The Observatory said government forces were also advancing on the outskirts of Palmyra, which lies at the heart of the desert separating heavily populated central Syria from Islamic State-controlled eastern areas near the Iraqi border.
State television said the Syrian army command was determined to drive away “the terrorists from the ancient city very soon.”
Since capturing the UNESCO-listed World Heritage Site, Islamic State has destroyed its most famous monuments including ancient temples, funeral towers and a triumphal arch.
The city’s Roman-era theatre and columns lining its main street have been turned into backdrops for the executions of Islamic State prisoners.
The latest advances come nearly two months into a Russian air campaign in support of al-Assad.
They are the second significant gain by Russian-backed Syrian forces at the expense of Islamic State.
Earlier this month troops pushed through jihadist-held territory near Aleppo in northern Syria to relieve an isolated airbase that had been under siege for two years.
Moscow says its air strikes target Islamic State and other “terrorists,” but anti-Assad rebels and their backers say moderates and Islamist opposition fighters not associated with Islamic State have borne the brunt of the attacks.
Government offensives against these Western- and Gulf-backed rebels and their al-Qaeda-linked allies since Russian airstrikes started in central Syria at the end of September have made only limited gains.
Meanwhile, the opposition Syrian National Coalition said Monday that it would attend a meeting due to be held next month in the Saudi capital Riyadh aimed at unifying opposition groups.
“We hope we will come out of the Riyadh conference with results that will expedite the political solution in Syria,” Khaled Khoja, head of the Turkish-backed alliance of political opposition groups, said in Istanbul.
Saudi Arabia last week said it would host a meeting for Syrian opposition forces to unify their ranks in the run-up to planned peace talks with al-Assad’s regime.
Syria’s opposition is plagued by internal divisions. The numerous rebel groups who control territory – most of whom are hardline Islamists – recognize no overarching authority.

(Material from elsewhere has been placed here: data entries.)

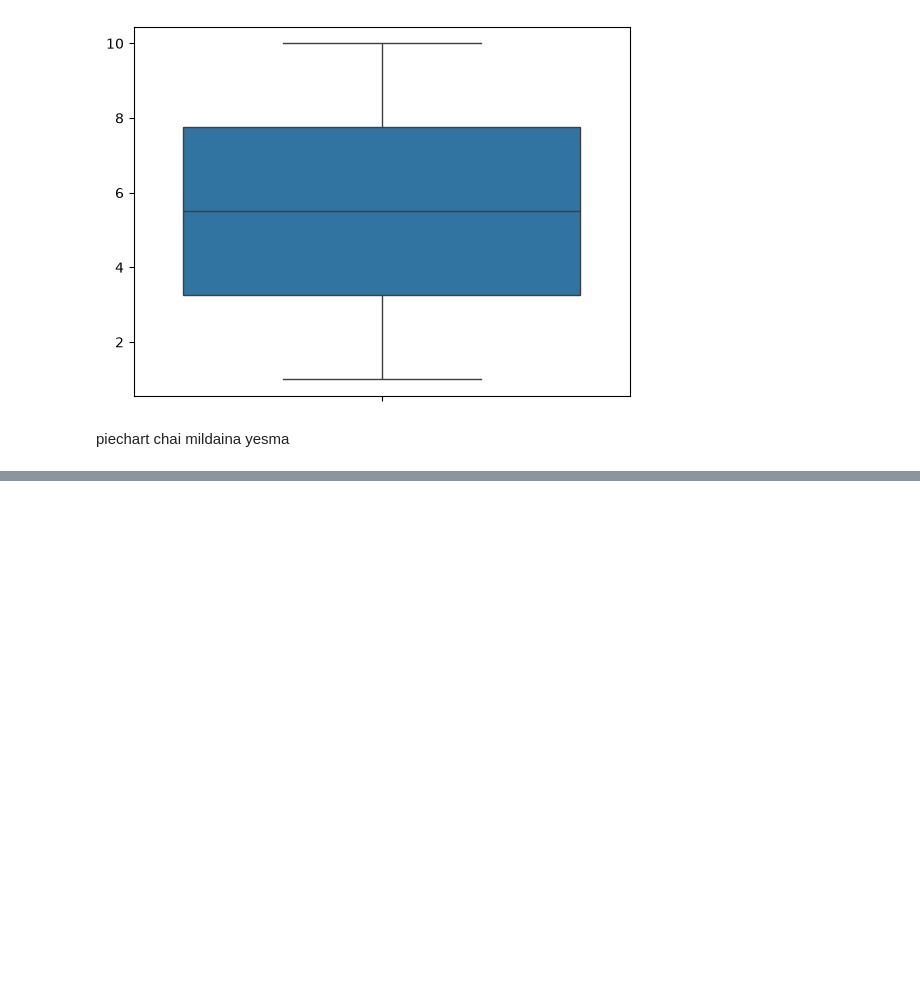
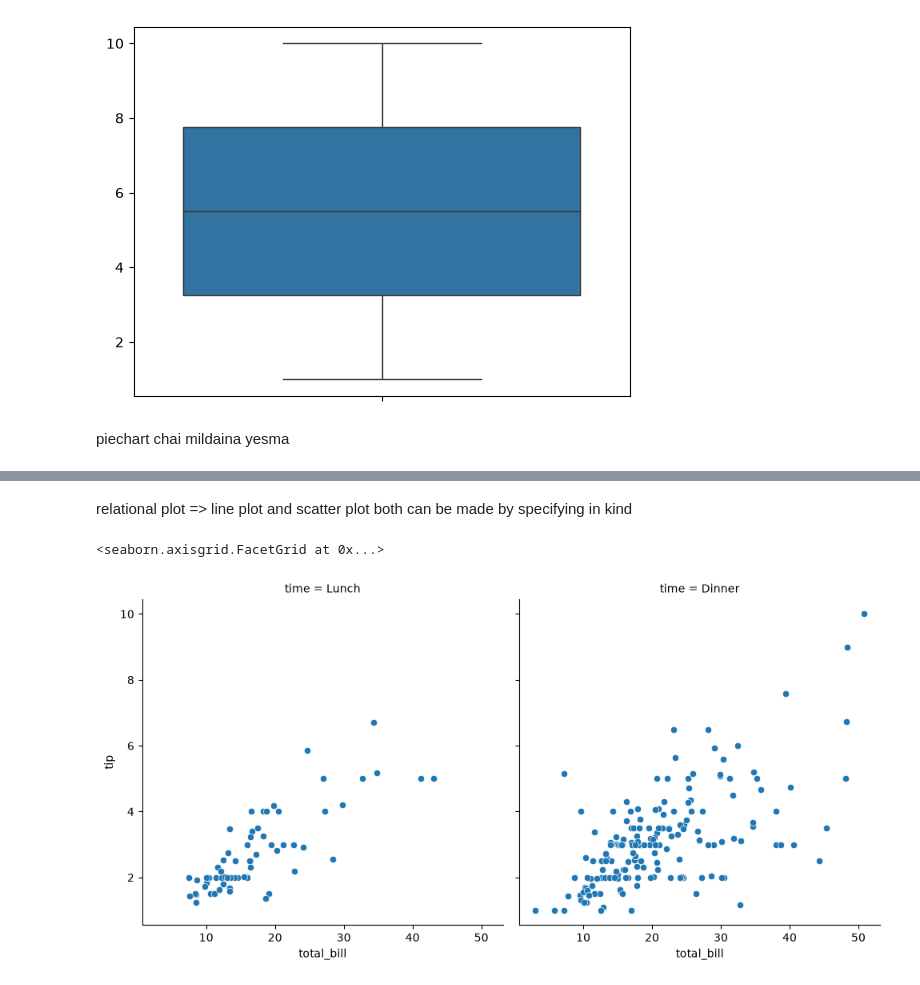
Before and after one commit to kishorilol/datasciencepadhdai, a Jupyter notebook: pandas/seaborn/sea1.ipynb, the cells around one changed output, grey strips where cells are left out. Saved outputs shown, nothing was run; the diff lists cells and outputs as text; code cells hidden in the pictures; blank space fills up the shorter version.

Commit message:
seaborn sako

```diff
--- a/pandas/seaborn/sea1.ipynb
+++ b/pandas/seaborn/sea1.ipynb
@@ -158,0 +198,7 @@ piechart chai mildaina yesma
+# %% [markdown]
+relational plot => line plot and scatter plot both can be made by specifying in kind
+# %%
+sns.relplot(data=tips, x='total_bill', y='tip', kind='scatter', col='time')
+# %% [output]
+<seaborn.axisgrid.FacetGrid at 0x...>
+[figure, added]
```
Also changed, not shown: parts of 14 cells of this notebook.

Two of the most powerful rebel forces, the hardline Islamist Ahrar al-Sham and Army of Islam, are expected to attend the talks, along with smaller and more moderate groups fighting under the banner of the Free Syrian Army.
Khoja repeated the opposition’s refrain that there could no political solution in Syria as long as “Russian occupation” and al-Assad’s presidency continued.
Russia and Iran have rejected repeated calls by the West and Saudi Arabia for al-Assad to step down to end Syria’s conflict.